REQUIRED ACTION: Return every record exactly. Omit nothing.

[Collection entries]
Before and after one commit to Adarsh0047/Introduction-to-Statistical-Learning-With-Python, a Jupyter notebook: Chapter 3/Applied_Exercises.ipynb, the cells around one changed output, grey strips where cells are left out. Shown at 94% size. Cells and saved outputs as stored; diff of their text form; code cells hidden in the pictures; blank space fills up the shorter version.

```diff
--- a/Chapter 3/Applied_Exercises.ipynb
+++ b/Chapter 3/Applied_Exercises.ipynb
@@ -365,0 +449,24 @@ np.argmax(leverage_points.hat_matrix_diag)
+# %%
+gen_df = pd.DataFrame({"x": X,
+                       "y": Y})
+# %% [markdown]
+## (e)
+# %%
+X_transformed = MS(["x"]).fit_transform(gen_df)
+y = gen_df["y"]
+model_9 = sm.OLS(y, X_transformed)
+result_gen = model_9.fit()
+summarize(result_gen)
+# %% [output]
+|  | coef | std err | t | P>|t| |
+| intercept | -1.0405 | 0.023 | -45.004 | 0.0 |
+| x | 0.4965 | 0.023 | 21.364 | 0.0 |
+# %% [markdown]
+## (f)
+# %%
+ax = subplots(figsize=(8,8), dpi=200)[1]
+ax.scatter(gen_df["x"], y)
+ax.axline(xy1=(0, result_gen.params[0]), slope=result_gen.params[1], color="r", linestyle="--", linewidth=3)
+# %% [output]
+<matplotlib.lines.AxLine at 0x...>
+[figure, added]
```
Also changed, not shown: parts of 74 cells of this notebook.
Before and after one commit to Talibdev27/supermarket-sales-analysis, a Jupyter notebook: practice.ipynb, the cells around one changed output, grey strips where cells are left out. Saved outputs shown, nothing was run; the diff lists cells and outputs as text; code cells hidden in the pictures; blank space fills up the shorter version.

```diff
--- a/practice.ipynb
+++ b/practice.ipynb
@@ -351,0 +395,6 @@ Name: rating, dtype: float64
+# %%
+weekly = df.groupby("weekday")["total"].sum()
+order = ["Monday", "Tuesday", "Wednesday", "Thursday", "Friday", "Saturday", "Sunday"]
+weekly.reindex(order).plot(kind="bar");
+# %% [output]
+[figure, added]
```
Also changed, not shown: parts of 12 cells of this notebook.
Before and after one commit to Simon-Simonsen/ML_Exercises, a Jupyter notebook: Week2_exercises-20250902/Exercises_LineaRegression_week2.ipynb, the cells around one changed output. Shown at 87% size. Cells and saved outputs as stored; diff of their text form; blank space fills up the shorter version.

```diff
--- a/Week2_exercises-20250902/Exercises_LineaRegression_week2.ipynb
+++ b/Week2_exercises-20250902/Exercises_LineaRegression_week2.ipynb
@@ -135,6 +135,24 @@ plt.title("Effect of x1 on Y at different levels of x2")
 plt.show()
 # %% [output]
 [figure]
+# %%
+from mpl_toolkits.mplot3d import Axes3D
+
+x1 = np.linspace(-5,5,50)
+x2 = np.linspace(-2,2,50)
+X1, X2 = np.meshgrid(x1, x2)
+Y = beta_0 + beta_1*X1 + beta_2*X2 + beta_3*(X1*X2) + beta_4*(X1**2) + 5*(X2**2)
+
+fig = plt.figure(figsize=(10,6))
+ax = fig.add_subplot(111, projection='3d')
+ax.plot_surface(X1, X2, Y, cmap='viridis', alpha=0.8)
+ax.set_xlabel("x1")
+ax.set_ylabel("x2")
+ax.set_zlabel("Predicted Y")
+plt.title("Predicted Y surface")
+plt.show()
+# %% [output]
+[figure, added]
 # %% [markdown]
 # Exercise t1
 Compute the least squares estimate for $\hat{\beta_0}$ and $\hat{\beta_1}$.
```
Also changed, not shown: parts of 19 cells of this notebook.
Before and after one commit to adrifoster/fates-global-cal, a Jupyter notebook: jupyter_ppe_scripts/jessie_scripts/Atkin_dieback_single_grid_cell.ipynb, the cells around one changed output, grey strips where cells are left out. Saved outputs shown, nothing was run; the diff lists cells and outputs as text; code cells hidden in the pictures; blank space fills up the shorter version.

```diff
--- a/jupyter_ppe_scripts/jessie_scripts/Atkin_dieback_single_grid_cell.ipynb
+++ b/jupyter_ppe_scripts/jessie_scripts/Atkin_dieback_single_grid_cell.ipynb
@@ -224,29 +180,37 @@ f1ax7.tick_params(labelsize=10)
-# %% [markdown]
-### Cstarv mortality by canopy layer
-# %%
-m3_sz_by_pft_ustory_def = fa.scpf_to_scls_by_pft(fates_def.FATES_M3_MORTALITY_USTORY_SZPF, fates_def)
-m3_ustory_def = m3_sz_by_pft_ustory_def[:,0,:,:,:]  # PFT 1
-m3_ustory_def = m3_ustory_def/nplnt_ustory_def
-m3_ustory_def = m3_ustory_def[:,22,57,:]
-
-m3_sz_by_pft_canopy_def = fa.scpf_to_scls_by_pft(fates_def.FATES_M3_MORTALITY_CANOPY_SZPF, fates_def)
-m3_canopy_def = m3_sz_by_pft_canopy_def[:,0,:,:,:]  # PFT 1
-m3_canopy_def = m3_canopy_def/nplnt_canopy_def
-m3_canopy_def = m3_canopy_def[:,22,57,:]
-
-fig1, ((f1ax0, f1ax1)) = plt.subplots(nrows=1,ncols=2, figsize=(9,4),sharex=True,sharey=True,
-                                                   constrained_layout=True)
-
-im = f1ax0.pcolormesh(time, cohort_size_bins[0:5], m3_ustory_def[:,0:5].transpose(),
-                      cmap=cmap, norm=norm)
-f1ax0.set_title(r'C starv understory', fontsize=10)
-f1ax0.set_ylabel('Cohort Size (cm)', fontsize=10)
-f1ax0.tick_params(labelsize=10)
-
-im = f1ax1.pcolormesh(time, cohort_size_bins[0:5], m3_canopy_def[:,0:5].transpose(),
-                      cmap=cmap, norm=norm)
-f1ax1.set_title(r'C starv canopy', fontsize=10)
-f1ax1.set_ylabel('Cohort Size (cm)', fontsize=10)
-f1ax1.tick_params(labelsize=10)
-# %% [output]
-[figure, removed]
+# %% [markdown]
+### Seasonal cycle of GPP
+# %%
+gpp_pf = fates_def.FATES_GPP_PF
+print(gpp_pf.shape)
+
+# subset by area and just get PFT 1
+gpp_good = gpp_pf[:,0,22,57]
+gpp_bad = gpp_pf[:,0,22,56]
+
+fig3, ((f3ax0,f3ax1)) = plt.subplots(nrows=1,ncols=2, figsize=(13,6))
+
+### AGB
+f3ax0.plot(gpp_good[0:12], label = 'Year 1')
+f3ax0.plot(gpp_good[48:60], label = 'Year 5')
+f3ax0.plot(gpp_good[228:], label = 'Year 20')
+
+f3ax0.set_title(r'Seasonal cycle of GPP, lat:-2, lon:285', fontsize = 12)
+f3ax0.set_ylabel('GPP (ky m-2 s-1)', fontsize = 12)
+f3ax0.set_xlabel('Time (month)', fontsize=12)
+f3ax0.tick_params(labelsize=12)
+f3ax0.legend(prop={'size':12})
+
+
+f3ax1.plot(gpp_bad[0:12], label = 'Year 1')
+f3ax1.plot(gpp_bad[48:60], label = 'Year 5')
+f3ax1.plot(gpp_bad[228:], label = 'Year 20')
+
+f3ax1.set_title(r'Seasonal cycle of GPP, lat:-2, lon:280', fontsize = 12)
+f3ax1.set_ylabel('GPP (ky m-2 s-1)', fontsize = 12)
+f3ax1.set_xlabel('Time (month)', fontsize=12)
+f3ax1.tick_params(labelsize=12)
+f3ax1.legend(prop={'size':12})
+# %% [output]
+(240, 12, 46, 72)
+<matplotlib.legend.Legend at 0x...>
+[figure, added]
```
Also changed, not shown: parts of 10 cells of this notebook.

RESULT OF THE EXERCISE:
Before and after one commit to Adarsh0047/Introduction-to-Statistical-Learning-With-Python, a Jupyter notebook: Chapter 3/Applied_Exercises.ipynb, the cells around one changed output, grey strips where cells are left out. Shown at 94% size. Cells and saved outputs as stored; diff of their text form; code cells hidden in the pictures; blank space fills up the shorter version.

```diff
--- a/Chapter 3/Applied_Exercises.ipynb
+++ b/Chapter 3/Applied_Exercises.ipynb
@@ -365,0 +449,24 @@ np.argmax(leverage_points.hat_matrix_diag)
+# %%
+gen_df = pd.DataFrame({"x": X,
+                       "y": Y})
+# %% [markdown]
+## (e)
+# %%
+X_transformed = MS(["x"]).fit_transform(gen_df)
+y = gen_df["y"]
+model_9 = sm.OLS(y, X_transformed)
+result_gen = model_9.fit()
+summarize(result_gen)
+# %% [output]
+|  | coef | std err | t | P>|t| |
+| intercept | -1.0405 | 0.023 | -45.004 | 0.0 |
+| x | 0.4965 | 0.023 | 21.364 | 0.0 |
+# %% [markdown]
+## (f)
+# %%
+ax = subplots(figsize=(8,8), dpi=200)[1]
+ax.scatter(gen_df["x"], y)
+ax.axline(xy1=(0, result_gen.params[0]), slope=result_gen.params[1], color="r", linestyle="--", linewidth=3)
+# %% [output]
+<matplotlib.lines.AxLine at 0x...>
+[figure, added]
```
Also changed, not shown: parts of 74 cells of this notebook.
Before and after one commit to Talibdev27/supermarket-sales-analysis, a Jupyter notebook: practice.ipynb, the cells around one changed output, grey strips where cells are left out. Saved outputs shown, nothing was run; the diff lists cells and outputs as text; code cells hidden in the pictures; blank space fills up the shorter version.

```diff
--- a/practice.ipynb
+++ b/practice.ipynb
@@ -351,0 +395,6 @@ Name: rating, dtype: float64
+# %%
+weekly = df.groupby("weekday")["total"].sum()
+order = ["Monday", "Tuesday", "Wednesday", "Thursday", "Friday", "Saturday", "Sunday"]
+weekly.reindex(order).plot(kind="bar");
+# %% [output]
+[figure, added]
```
Also changed, not shown: parts of 12 cells of this notebook.
Before and after one commit to Simon-Simonsen/ML_Exercises, a Jupyter notebook: Week2_exercises-20250902/Exercises_LineaRegression_week2.ipynb, the cells around one changed output. Shown at 87% size. Cells and saved outputs as stored; diff of their text form; blank space fills up the shorter version.

```diff
--- a/Week2_exercises-20250902/Exercises_LineaRegression_week2.ipynb
+++ b/Week2_exercises-20250902/Exercises_LineaRegression_week2.ipynb
@@ -135,6 +135,24 @@ plt.title("Effect of x1 on Y at different levels of x2")
 plt.show()
 # %% [output]
 [figure]
+# %%
+from mpl_toolkits.mplot3d import Axes3D
+
+x1 = np.linspace(-5,5,50)
+x2 = np.linspace(-2,2,50)
+X1, X2 = np.meshgrid(x1, x2)
+Y = beta_0 + beta_1*X1 + beta_2*X2 + beta_3*(X1*X2) + beta_4*(X1**2) + 5*(X2**2)
+
+fig = plt.figure(figsize=(10,6))
+ax = fig.add_subplot(111, projection='3d')
+ax.plot_surface(X1, X2, Y, cmap='viridis', alpha=0.8)
+ax.set_xlabel("x1")
+ax.set_ylabel("x2")
+ax.set_zlabel("Predicted Y")
+plt.title("Predicted Y surface")
+plt.show()
+# %% [output]
+[figure, added]
 # %% [markdown]
 # Exercise t1
 Compute the least squares estimate for $\hat{\beta_0}$ and $\hat{\beta_1}$.
```
Also changed, not shown: parts of 19 cells of this notebook.
Before and after one commit to adrifoster/fates-global-cal, a Jupyter notebook: jupyter_ppe_scripts/jessie_scripts/Atkin_dieback_single_grid_cell.ipynb, the cells around one changed output, grey strips where cells are left out. Saved outputs shown, nothing was run; the diff lists cells and outputs as text; code cells hidden in the pictures; blank space fills up the shorter version.

```diff
--- a/jupyter_ppe_scripts/jessie_scripts/Atkin_dieback_single_grid_cell.ipynb
+++ b/jupyter_ppe_scripts/jessie_scripts/Atkin_dieback_single_grid_cell.ipynb
@@ -224,29 +180,37 @@ f1ax7.tick_params(labelsize=10)
-# %% [markdown]
-### Cstarv mortality by canopy layer
-# %%
-m3_sz_by_pft_ustory_def = fa.scpf_to_scls_by_pft(fates_def.FATES_M3_MORTALITY_USTORY_SZPF, fates_def)
-m3_ustory_def = m3_sz_by_pft_ustory_def[:,0,:,:,:]  # PFT 1
-m3_ustory_def = m3_ustory_def/nplnt_ustory_def
-m3_ustory_def = m3_ustory_def[:,22,57,:]
-
-m3_sz_by_pft_canopy_def = fa.scpf_to_scls_by_pft(fates_def.FATES_M3_MORTALITY_CANOPY_SZPF, fates_def)
-m3_canopy_def = m3_sz_by_pft_canopy_def[:,0,:,:,:]  # PFT 1
-m3_canopy_def = m3_canopy_def/nplnt_canopy_def
-m3_canopy_def = m3_canopy_def[:,22,57,:]
-
-fig1, ((f1ax0, f1ax1)) = plt.subplots(nrows=1,ncols=2, figsize=(9,4),sharex=True,sharey=True,
-                                                   constrained_layout=True)
-
-im = f1ax0.pcolormesh(time, cohort_size_bins[0:5], m3_ustory_def[:,0:5].transpose(),
-                      cmap=cmap, norm=norm)
-f1ax0.set_title(r'C starv understory', fontsize=10)
-f1ax0.set_ylabel('Cohort Size (cm)', fontsize=10)
-f1ax0.tick_params(labelsize=10)
-
-im = f1ax1.pcolormesh(time, cohort_size_bins[0:5], m3_canopy_def[:,0:5].transpose(),
-                      cmap=cmap, norm=norm)
-f1ax1.set_title(r'C starv canopy', fontsize=10)
-f1ax1.set_ylabel('Cohort Size (cm)', fontsize=10)
-f1ax1.tick_params(labelsize=10)
-# %% [output]
-[figure, removed]
+# %% [markdown]
+### Seasonal cycle of GPP
+# %%
+gpp_pf = fates_def.FATES_GPP_PF
+print(gpp_pf.shape)
+
+# subset by area and just get PFT 1
+gpp_good = gpp_pf[:,0,22,57]
+gpp_bad = gpp_pf[:,0,22,56]
+
+fig3, ((f3ax0,f3ax1)) = plt.subplots(nrows=1,ncols=2, figsize=(13,6))
+
+### AGB
+f3ax0.plot(gpp_good[0:12], label = 'Year 1')
+f3ax0.plot(gpp_good[48:60], label = 'Year 5')
+f3ax0.plot(gpp_good[228:], label = 'Year 20')
+
+f3ax0.set_title(r'Seasonal cycle of GPP, lat:-2, lon:285', fontsize = 12)
+f3ax0.set_ylabel('GPP (ky m-2 s-1)', fontsize = 12)
+f3ax0.set_xlabel('Time (month)', fontsize=12)
+f3ax0.tick_params(labelsize=12)
+f3ax0.legend(prop={'size':12})
+
+
+f3ax1.plot(gpp_bad[0:12], label = 'Year 1')
+f3ax1.plot(gpp_bad[48:60], label = 'Year 5')
+f3ax1.plot(gpp_bad[228:], label = 'Year 20')
+
+f3ax1.set_title(r'Seasonal cycle of GPP, lat:-2, lon:280', fontsize = 12)
+f3ax1.set_ylabel('GPP (ky m-2 s-1)', fontsize = 12)
+f3ax1.set_xlabel('Time (month)', fontsize=12)
+f3ax1.tick_params(labelsize=12)
+f3ax1.legend(prop={'size':12})
+# %% [output]
+(240, 12, 46, 72)
+<matplotlib.legend.Legend at 0x...>
+[figure, added]
```
Also changed, not shown: parts of 10 cells of this notebook.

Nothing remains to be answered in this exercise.